• [Task brief] Skip the images and restate every line of the records exactly.
*** Opening Exercise inputs ***
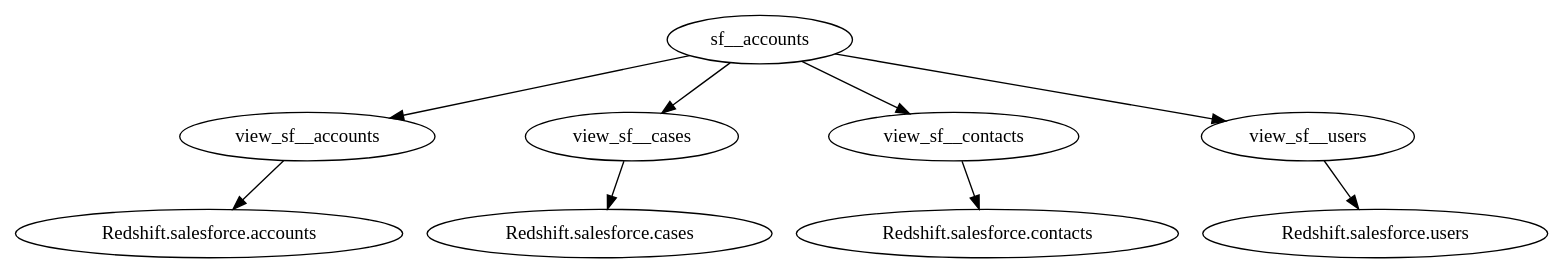
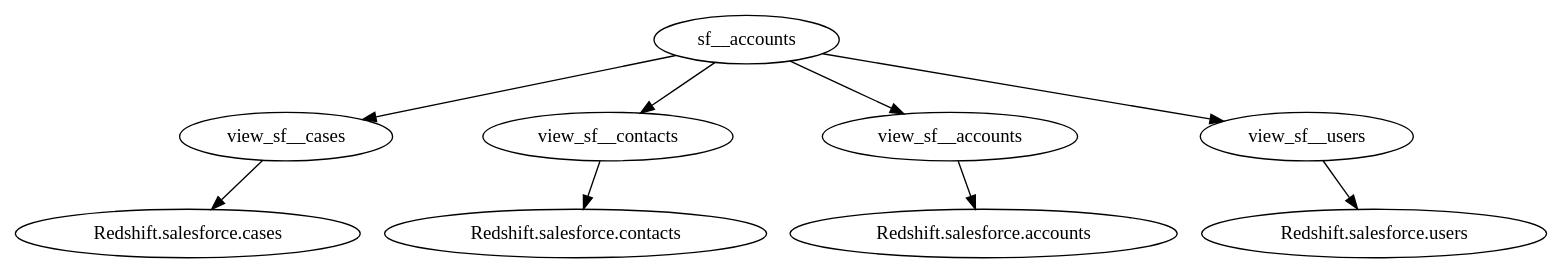
The diagram in test_folder/graphs/sf__accounts.gv (vickyjkwan/gazetteer), drawn with Graphviz before and after one commit. The commit also changed other lines of this file and 16 other files, not shown here.

```diff
--- a/test_folder/graphs/sf__accounts.gv
+++ b/test_folder/graphs/sf__accounts.gv
@@ -1,19 +1,19 @@
 digraph sf__accounts {
 	sf__accounts [label=sf__accounts]
-	view_sf__accounts [label=view_sf__accounts]
-	sf__accounts -> view_sf__accounts
-	"Redshift.salesforce.accounts" [label="Redshift.salesforce.accounts"]
-	view_sf__accounts -> "Redshift.salesforce.accounts"
 	view_sf__cases [label=view_sf__cases]
 	sf__accounts -> view_sf__cases
 	"Redshift.salesforce.cases" [label="Redshift.salesforce.cases"]
 	view_sf__cases -> "Redshift.salesforce.cases"
 	view_sf__contacts [label=view_sf__contacts]
 	sf__accounts -> view_sf__contacts
 	"Redshift.salesforce.contacts" [label="Redshift.salesforce.contacts"]
 	view_sf__contacts -> "Redshift.salesforce.contacts"
+	view_sf__accounts [label=view_sf__accounts]
+	sf__accounts -> view_sf__accounts
+	"Redshift.salesforce.accounts" [label="Redshift.salesforce.accounts"]
+	view_sf__accounts -> "Redshift.salesforce.accounts"
 	view_sf__users [label=view_sf__users]
 	sf__accounts -> view_sf__users
 	"Redshift.salesforce.users" [label="Redshift.salesforce.users"]
 	view_sf__users -> "Redshift.salesforce.users"
 }
```
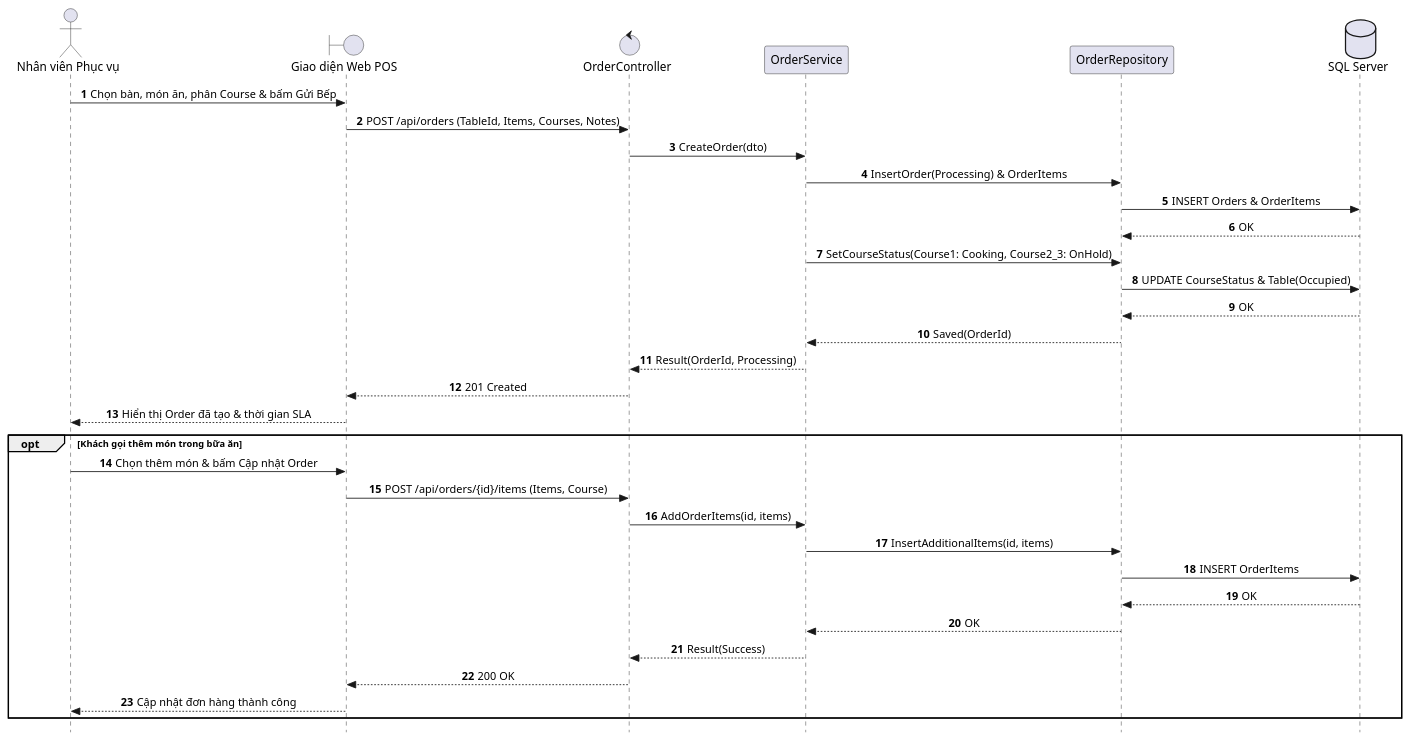
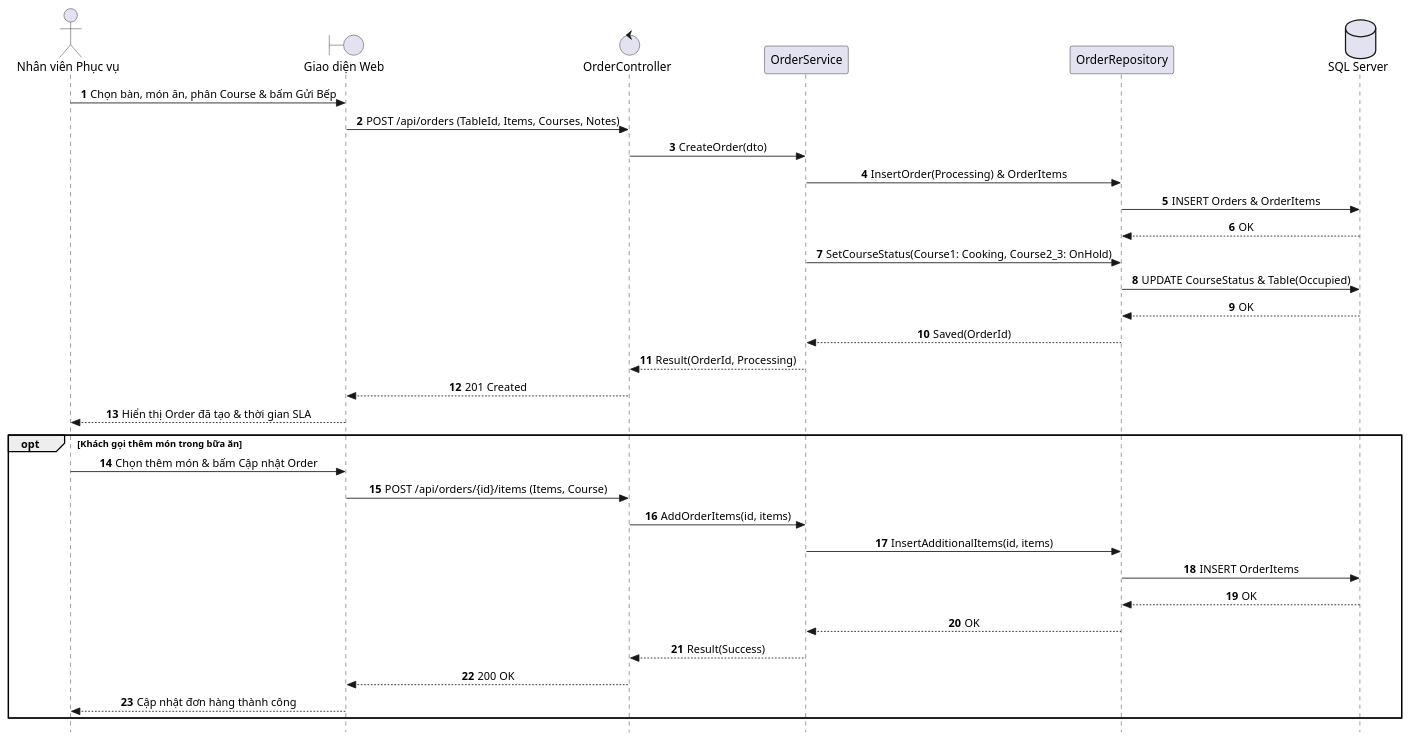
The diagram in docs/puml/sequences/SD_UC_E1_Create_Order_KDS.puml (AndrewQng/VinDining), drawn with PlantUML before and after one commit. The commit also changed other lines of this file and 87 other files, not shown here.

Commit message:
docs: add phase 1 use case specifications, sequence diagrams, and architecture diagrams

```diff
--- a/docs/puml/sequences/SD_UC_E1_Create_Order_KDS.puml
+++ b/docs/puml/sequences/SD_UC_E1_Create_Order_KDS.puml
@@ -1,40 +1,40 @@
 @startuml SD_UC_E1_Create_Order_KDS
 autonumber
 skinparam style strictuml
 skinparam sequenceMessageAlign center
 skinparam responseMessageBelowArrow true
 
 actor "Nhân viên Phục vụ" as Waitstaff
-boundary "Giao diện Web POS" as UI
+boundary "Giao diện Web" as UI
 control "OrderController" as Controller
 participant "OrderService" as Service
 participant "OrderRepository" as Repo
 database "SQL Server" as DB
 
 Waitstaff -> UI: Chọn bàn, món ăn, phân Course & bấm Gửi Bếp
 UI -> Controller: POST /api/orders (TableId, Items, Courses, Notes)
 Controller -> Service: CreateOrder(dto)
 Service -> Repo: InsertOrder(Processing) & OrderItems
 Repo -> DB: INSERT Orders & OrderItems
 DB --> Repo: OK
 Service -> Repo: SetCourseStatus(Course1: Cooking, Course2_3: OnHold)
 Repo -> DB: UPDATE CourseStatus & Table(Occupied)
 DB --> Repo: OK
 Repo --> Service: Saved(OrderId)
 Service --> Controller: Result(OrderId, Processing)
 Controller --> UI: 201 Created 
 UI --> Waitstaff: Hiển thị Order đã tạo & thời gian SLA
 
 opt Khách gọi thêm món trong bữa ăn
     Waitstaff -> UI: Chọn thêm món & bấm Cập nhật Order
     UI -> Controller: POST /api/orders/{id}/items (Items, Course)
     Controller -> Service: AddOrderItems(id, items)
     Service -> Repo: InsertAdditionalItems(id, items)
     Repo -> DB: INSERT OrderItems
     DB --> Repo: OK
     Repo --> Service: OK
     Service --> Controller: Result(Success)
     Controller --> UI: 200 OK 
     UI --> Waitstaff: Cập nhật đơn hàng thành công
 end
 @enduml
```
*** Closing Exercise inputs ***
• [Task solution]
The diagram in test_folder/graphs/sf__accounts.gv (vickyjkwan/gazetteer), drawn with Graphviz before and after one commit. The commit also changed other lines of this file and 16 other files, not shown here.

```diff
--- a/test_folder/graphs/sf__accounts.gv
+++ b/test_folder/graphs/sf__accounts.gv
@@ -1,19 +1,19 @@
 digraph sf__accounts {
 	sf__accounts [label=sf__accounts]
-	view_sf__accounts [label=view_sf__accounts]
-	sf__accounts -> view_sf__accounts
-	"Redshift.salesforce.accounts" [label="Redshift.salesforce.accounts"]
-	view_sf__accounts -> "Redshift.salesforce.accounts"
 	view_sf__cases [label=view_sf__cases]
 	sf__accounts -> view_sf__cases
 	"Redshift.salesforce.cases" [label="Redshift.salesforce.cases"]
 	view_sf__cases -> "Redshift.salesforce.cases"
 	view_sf__contacts [label=view_sf__contacts]
 	sf__accounts -> view_sf__contacts
 	"Redshift.salesforce.contacts" [label="Redshift.salesforce.contacts"]
 	view_sf__contacts -> "Redshift.salesforce.contacts"
+	view_sf__accounts [label=view_sf__accounts]
+	sf__accounts -> view_sf__accounts
+	"Redshift.salesforce.accounts" [label="Redshift.salesforce.accounts"]
+	view_sf__accounts -> "Redshift.salesforce.accounts"
 	view_sf__users [label=view_sf__users]
 	sf__accounts -> view_sf__users
 	"Redshift.salesforce.users" [label="Redshift.salesforce.users"]
 	view_sf__users -> "Redshift.salesforce.users"
 }
```
The diagram in docs/puml/sequences/SD_UC_E1_Create_Order_KDS.puml (AndrewQng/VinDining), drawn with PlantUML before and after one commit. The commit also changed other lines of this file and 87 other files, not shown here.

Commit message:
docs: add phase 1 use case specifications, sequence diagrams, and architecture diagrams

```diff
--- a/docs/puml/sequences/SD_UC_E1_Create_Order_KDS.puml
+++ b/docs/puml/sequences/SD_UC_E1_Create_Order_KDS.puml
@@ -1,40 +1,40 @@
 @startuml SD_UC_E1_Create_Order_KDS
 autonumber
 skinparam style strictuml
 skinparam sequenceMessageAlign center
 skinparam responseMessageBelowArrow true
 
 actor "Nhân viên Phục vụ" as Waitstaff
-boundary "Giao diện Web POS" as UI
+boundary "Giao diện Web" as UI
 control "OrderController" as Controller
 participant "OrderService" as Service
 participant "OrderRepository" as Repo
 database "SQL Server" as DB
 
 Waitstaff -> UI: Chọn bàn, món ăn, phân Course & bấm Gửi Bếp
 UI -> Controller: POST /api/orders (TableId, Items, Courses, Notes)
 Controller -> Service: CreateOrder(dto)
 Service -> Repo: InsertOrder(Processing) & OrderItems
 Repo -> DB: INSERT Orders & OrderItems
 DB --> Repo: OK
 Service -> Repo: SetCourseStatus(Course1: Cooking, Course2_3: OnHold)
 Repo -> DB: UPDATE CourseStatus & Table(Occupied)
 DB --> Repo: OK
 Repo --> Service: Saved(OrderId)
 Service --> Controller: Result(OrderId, Processing)
 Controller --> UI: 201 Created 
 UI --> Waitstaff: Hiển thị Order đã tạo & thời gian SLA
 
 opt Khách gọi thêm món trong bữa ăn
     Waitstaff -> UI: Chọn thêm món & bấm Cập nhật Order
     UI -> Controller: POST /api/orders/{id}/items (Items, Course)
     Controller -> Service: AddOrderItems(id, items)
     Service -> Repo: InsertAdditionalItems(id, items)
     Repo -> DB: INSERT OrderItems
     DB --> Repo: OK
     Repo --> Service: OK
     Service --> Controller: Result(Success)
     Controller --> UI: 200 OK 
     UI --> Waitstaff: Cập nhật đơn hàng thành công
 end
 @enduml
```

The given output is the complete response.